But you ain’t gona find no Erycibe ever at your windowsill.
Erycibe is no ordinary morning glory. If you did not already know that Erycibe is from the morning glory family, you probably would not have thought it belonged there. But it does.
Erycibe is a denizen of the lowlands, it is a stout liana that weaves through the rainforest profile.
Few would be able to tell Erycibe from the hundreds of species of other twisted liana stems, unless one has the knowledge of making stem blazes and recognizing plants from that. You might even notice that the blaze turns dark upon exposure. These plants have a dark energy!
Or if you could recognize lianas by their stem cross-sections, maybe you may recognize the patterns they show.
The leaves do not seem to help much either. They do not follow the heart-shaped template that give people fuzzy feelings inside and which is associated with morning glories.
These leaves of Erycibe are like, well, leaves of any rainforest species you’d expect to see – very unforgiving to those who have plant blindness.
But at least we could say that the leaf stalks have dark brown hairs, and so do the leaf buds and flowerbuds. Again not so morning glory like.
Erycibe is the dark cousin of morning glories – they reek of mystery.
Yet when those Erycibe flowerbuds burst open they present flowers of pure white. They are a glory to behold.
So yes, no Erycibe to satisfy me at my windowsill. I must go to the forest to find Erycibe, who is for me metaphysics personified. And the only forests where I will find them is in Northeast Queensland.
The fruits of Erycibe I have yet to see.
They are part of the mystery of Erycibe that I have yet to be privy to.
This is part and parcel of being a acolyte of plants. Plants reveal mysteries to you in their own time.
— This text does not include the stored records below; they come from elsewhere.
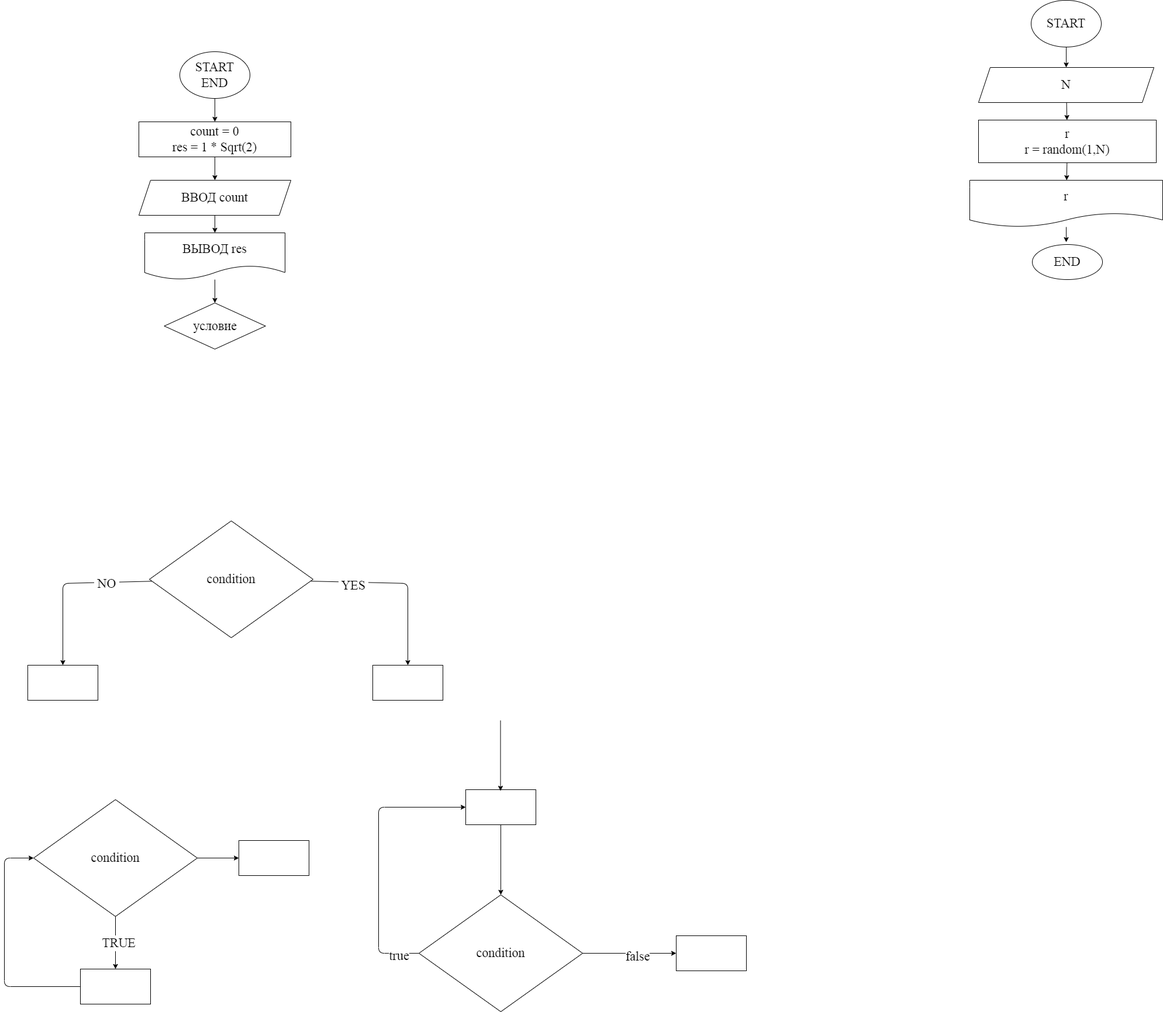
Earlier version of the draw.io export ex001.drawio.png (Devana728/practice-temp). Source tidied: cells renumbered, new cells last; positions are measured from the earlier drawing's top-left corner, leaving out a move shared by most shapes.
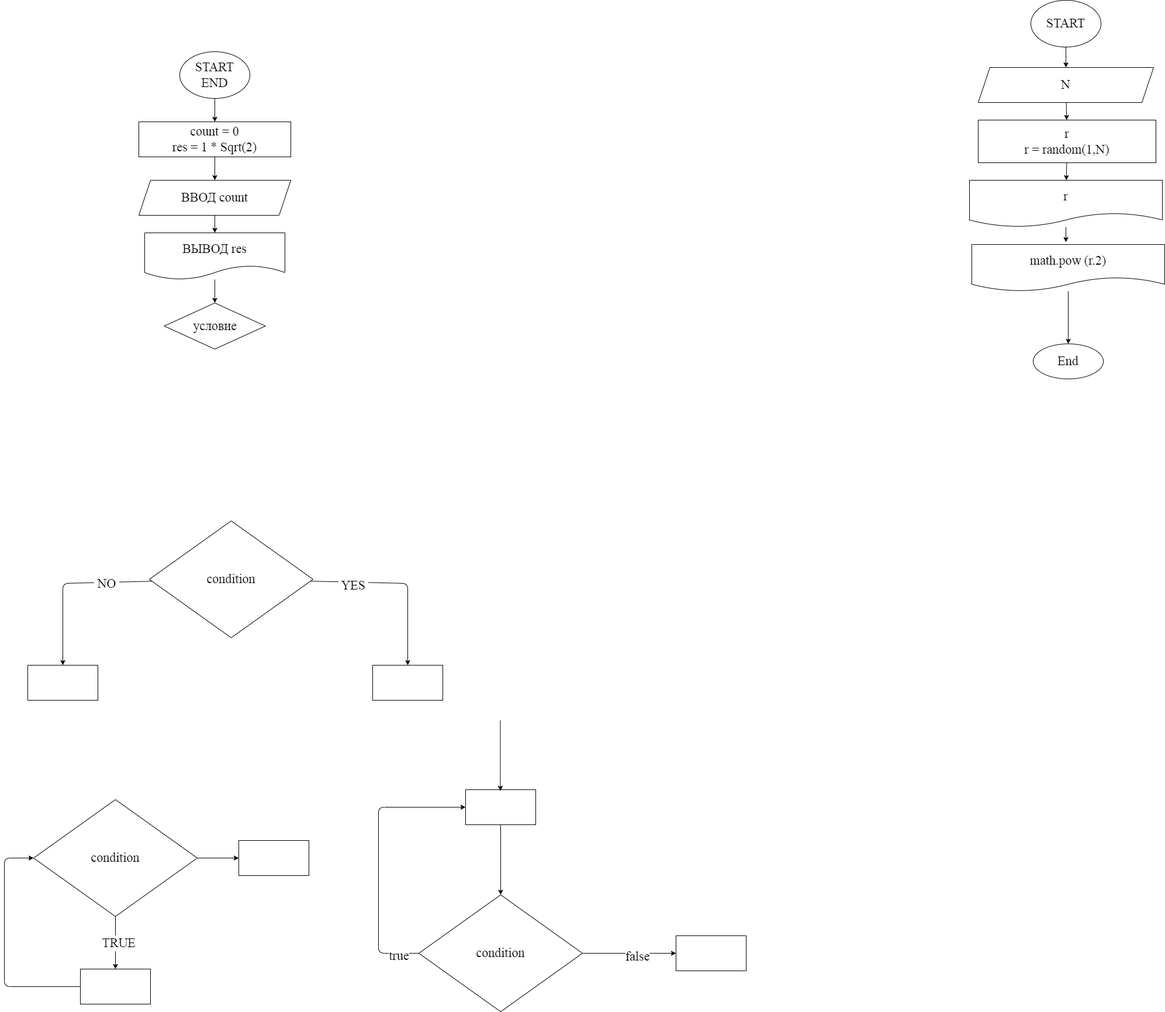
Later version of the same file.

Commit message:
квадрат числа

Change to the diagram source:
```diff
@@ -142,11 +142,17 @@
     <mxCell id="40" value="r" style="shape=document;whiteSpace=wrap;html=1;boundedLbl=1;fontSize=22;fontFamily=Fira Code;" parent="1" vertex="1">
       <mxGeometry x="1651" y="308" width="330" height="80" as="geometry" />
     </mxCell>
-    <mxCell id="41" value="END" style="ellipse;whiteSpace=wrap;html=1;fontSize=22;fontFamily=Fira Code;" parent="1" vertex="1">
-      <mxGeometry x="1758" y="418" width="120" height="60" as="geometry" />
-    </mxCell>
     <mxCell id="42" value="условие" style="rhombus;whiteSpace=wrap;html=1;fontSize=22;fontFamily=Fira Code;" parent="1" vertex="1">
       <mxGeometry x="273.5" y="518" width="173" height="79" as="geometry" />
     </mxCell>
+    <mxCell id="43" style="edgeStyle=none;html=1;" parent="1" edge="1" source="44" target="45">
+      <mxGeometry relative="1" as="geometry" />
+    </mxCell>
+    <mxCell id="44" value="math.pow (r.2)" style="shape=document;whiteSpace=wrap;html=1;boundedLbl=1;fontSize=22;fontFamily=Fira Code;" parent="1" vertex="1">
+      <mxGeometry x="1655" y="418" width="330" height="80" as="geometry" />
+    </mxCell>
+    <mxCell id="45" value="End" style="ellipse;whiteSpace=wrap;html=1;fontSize=22;fontFamily=Fira Code;" parent="1" vertex="1">
+      <mxGeometry x="1760" y="588" width="120" height="60" as="geometry" />
+    </mxCell>
   </root>
 </mxGraphModel>
```
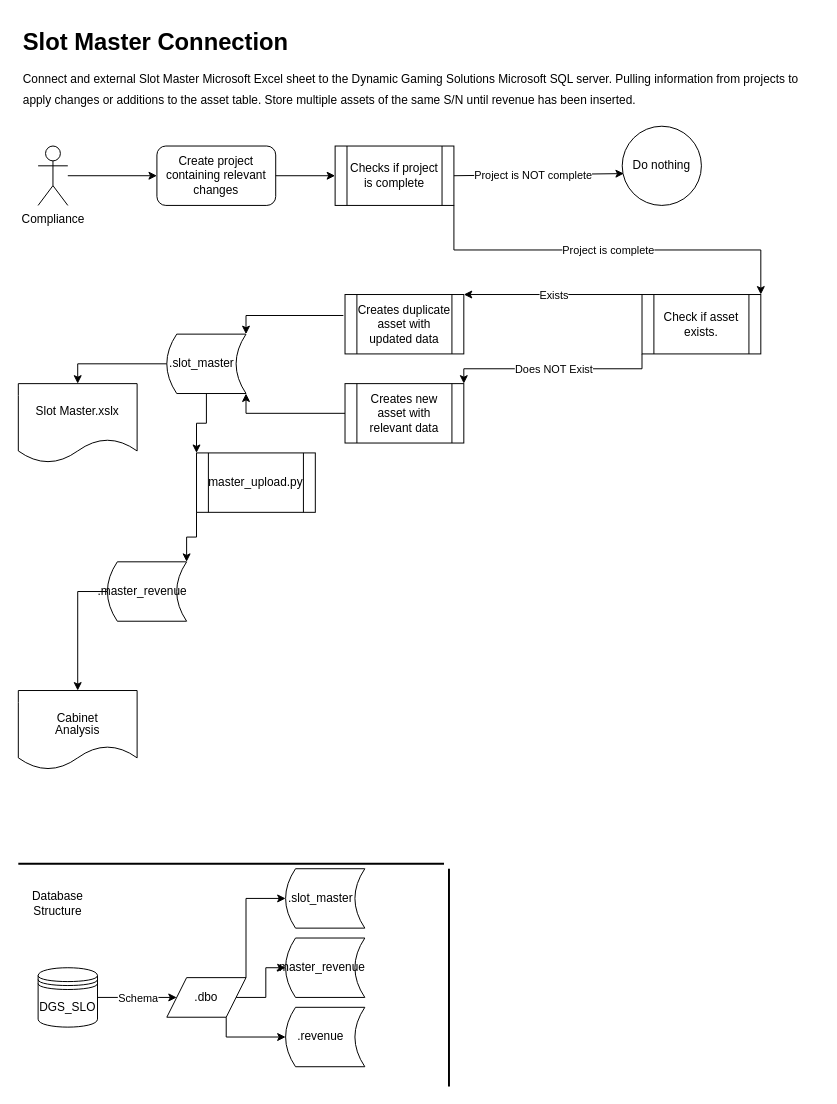
pcollins425/learning keeps this draw.io diagram as Slot_Master.drawio. Above is the earlier version. Source tidied: cells renumbered, new cells numbered last; positions are measured from the earlier drawing's top-left corner, leaving out a move shared by most shapes. Both pictures are drawn from the tidied source at 99%, with x=0, y=0 at pixel (18, 27).
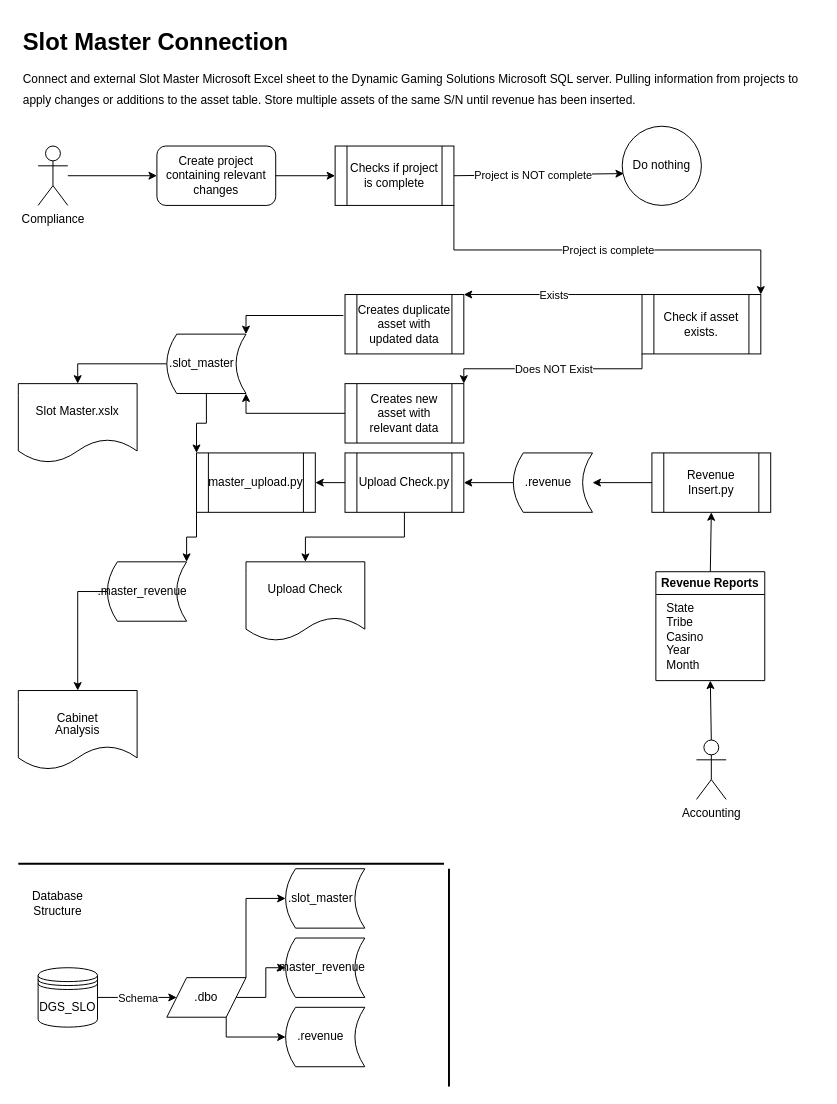
The same page after the edit.

The change refers to these unchanged cells:
```xml
<mxCell id="41" value="master_upload.py" style="shape=process;whiteSpace=wrap;html=1;backgroundOutline=1;" parent="1" vertex="1">
  <mxGeometry x="180" y="430" width="120" height="60" as="geometry" />
</mxCell>
```

The edit, as a diff of the source:
```diff
@@
+    <mxCell id="44" value=".revenue" style="shape=dataStorage;whiteSpace=wrap;html=1;fixedSize=1;size=10;spacingRight=9;" parent="1" vertex="1">
+      <mxGeometry x="500" y="430" width="80" height="60" as="geometry" />
+    </mxCell>
+    <mxCell id="45" value="Upload Check.py" style="shape=process;whiteSpace=wrap;html=1;backgroundOutline=1;" parent="1" vertex="1">
+      <mxGeometry x="330" y="430" width="120" height="60" as="geometry" />
+    </mxCell>
+    <mxCell id="46" style="endArrow=classic;html=1;strokeWidth=1;exitX=0;exitY=0.5;exitDx=0;exitDy=0;entryX=1;entryY=0.5;entryDx=0;entryDy=0;" parent="1" edge="1" source="45" target="41">
+      <mxGeometry relative="1" as="geometry" />
+    </mxCell>
+    <mxCell id="47" value="Upload Check" style="shape=document;whiteSpace=wrap;html=1;boundedLbl=1;" parent="1" vertex="1">
+      <mxGeometry x="230" y="540" width="120" height="80" as="geometry" />
+    </mxCell>
+    <mxCell id="48" style="endArrow=classic;html=1;strokeWidth=1;exitX=0.5;exitY=1;exitDx=0;exitDy=0;entryX=0.5;entryY=0;entryDx=0;entryDy=0;edgeStyle=orthogonalEdgeStyle;arcSize=0;" parent="1" edge="1" source="45" target="47">
+      <mxGeometry relative="1" as="geometry" />
+    </mxCell>
+    <mxCell id="49" style="endArrow=classic;html=1;strokeWidth=1;exitX=0;exitY=0.5;exitDx=0;exitDy=0;entryX=1;entryY=0.5;entryDx=0;entryDy=0;" parent="1" edge="1" source="44" target="45">
+      <mxGeometry relative="1" as="geometry" />
+    </mxCell>
+    <mxCell id="50" value="Revenue Insert.py" style="shape=process;whiteSpace=wrap;html=1;backgroundOutline=1;" parent="1" vertex="1">
+      <mxGeometry x="640" y="430" width="120" height="60" as="geometry" />
+    </mxCell>
+    <mxCell id="51" style="endArrow=classic;html=1;strokeWidth=1;exitX=0;exitY=0.5;exitDx=0;exitDy=0;entryX=1;entryY=0.5;entryDx=0;entryDy=0;" parent="1" edge="1" source="50" target="44">
+      <mxGeometry relative="1" as="geometry" />
+    </mxCell>
+    <mxCell id="52" value="Revenue Reports" style="swimlane;whiteSpace=wrap;html=1;" parent="1" vertex="1">
+      <mxGeometry x="644" y="550" width="110" height="110" as="geometry" />
+    </mxCell>
+    <mxCell id="53" value="State&lt;br&gt;Tribe&lt;br&gt;Casino&lt;br&gt;Year&lt;br&gt;Month" style="text;strokeColor=none;fillColor=none;align=left;verticalAlign=middle;spacingLeft=4;spacingRight=4;overflow=hidden;whiteSpace=wrap;html=1;" parent="52" vertex="1">
+      <mxGeometry x="5" y="27" width="80" height="73" as="geometry" />
+    </mxCell>
+    <mxCell id="54" style="endArrow=classic;html=1;strokeWidth=1;entryX=0.5;entryY=1;entryDx=0;entryDy=0;exitX=0.5;exitY=0;exitDx=0;exitDy=0;" parent="1" edge="1" source="52" target="50">
+      <mxGeometry relative="1" as="geometry" />
+    </mxCell>
+    <mxCell id="55" value="Accounting" style="shape=umlActor;verticalLabelPosition=bottom;verticalAlign=top;html=1;outlineConnect=0;" parent="1" vertex="1">
+      <mxGeometry x="685" y="720" width="30" height="60" as="geometry" />
+    </mxCell>
+    <mxCell id="56" style="endArrow=classic;html=1;strokeWidth=1;entryX=0.5;entryY=1;entryDx=0;entryDy=0;exitX=0.5;exitY=0;exitDx=0;exitDy=0;exitPerimeter=0;" parent="1" edge="1" source="55" target="52">
+      <mxGeometry relative="1" as="geometry" />
+    </mxCell>
```
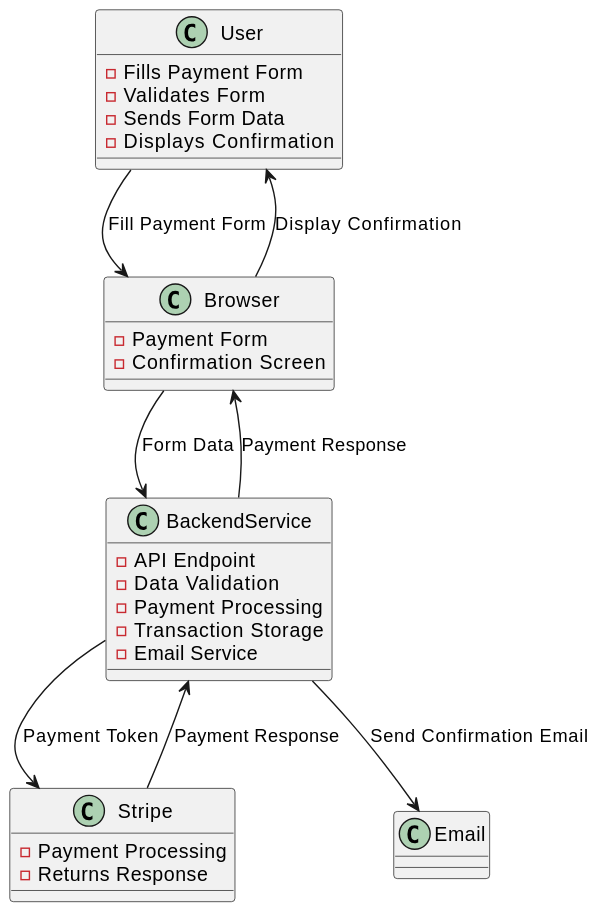
This is docs/backend-data-flow.svg from PaulWheatcroft/payment, a PlantUML export, as it was before one commit. The source it was exported from:
```plantuml
@startuml
!define RECTANGLE class

RECTANGLE User {
  - Fills Payment Form
  - Validates Form
  - Sends Form Data
  - Displays Confirmation
}

RECTANGLE Browser {
  - Payment Form
  - Confirmation Screen
}

RECTANGLE BackendService {
  - API Endpoint
  - Data Validation
  - Payment Processing
  - Transaction Storage
  - Email Service
}

RECTANGLE Stripe {
  - Payment Processing
  - Returns Response
}

User --> Browser : Fill Payment Form
Browser --> BackendService : Form Data
BackendService --> Stripe : Payment Token
Stripe --> BackendService : Payment Response
BackendService --> Browser : Payment Response
Browser --> User : Display Confirmation
BackendService --> Email : Send Confirmation Email
@enduml
```
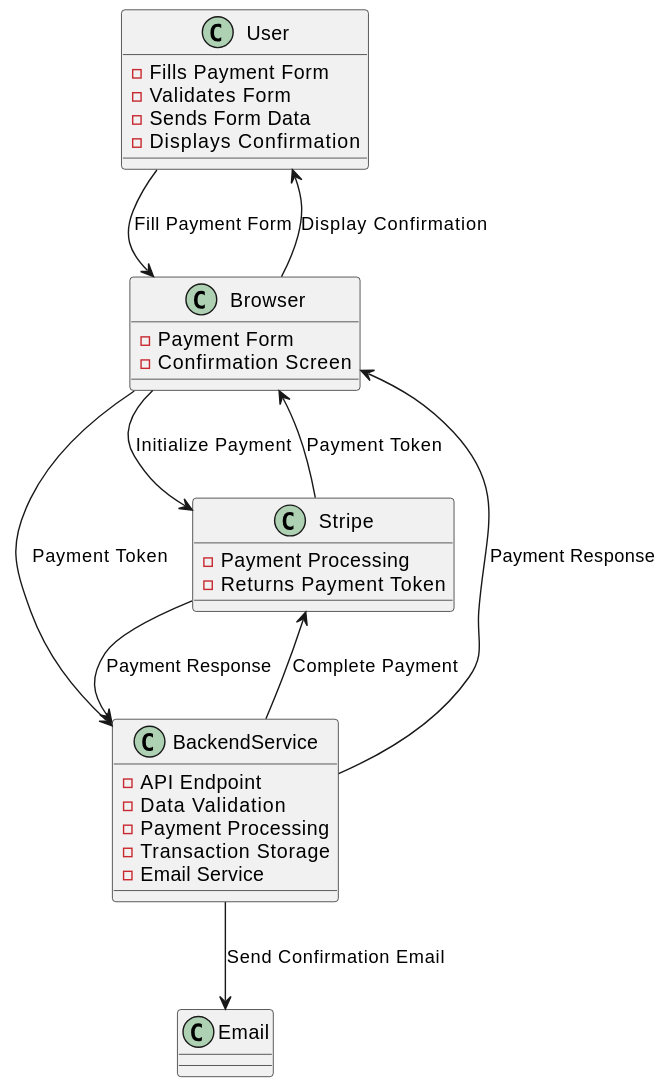
After the commit.

The edit, as a diff of the source:
```diff
@@ -23,12 +23,14 @@
 
 RECTANGLE Stripe {
   - Payment Processing
-  - Returns Response
+  - Returns Payment Token
 }
 
 User --> Browser : Fill Payment Form
-Browser --> BackendService : Form Data
-BackendService --> Stripe : Payment Token
+Browser --> Stripe : Initialize Payment
+Stripe --> Browser : Payment Token
+Browser --> BackendService : Payment Token
+BackendService --> Stripe : Complete Payment
 Stripe --> BackendService : Payment Response
 BackendService --> Browser : Payment Response
 Browser --> User : Display Confirmation
```
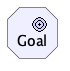
Above: doc/elements/motivation-goal.plantuml.png in SixArm/archimate-examples (PlantUML), before the change.
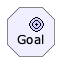
The same file after the commit.

What changed in the source:
```diff
@@ -1,4 +1,4 @@
 @startuml
-!include <archimate/Archimate>
+!include ../../Archimate.puml
 Motivation_Goal(Goal, "Goal")
 @enduml
```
But I heard that Erycibe’s fruits are red (thus the “coccinea” in the name).
Bright blood red.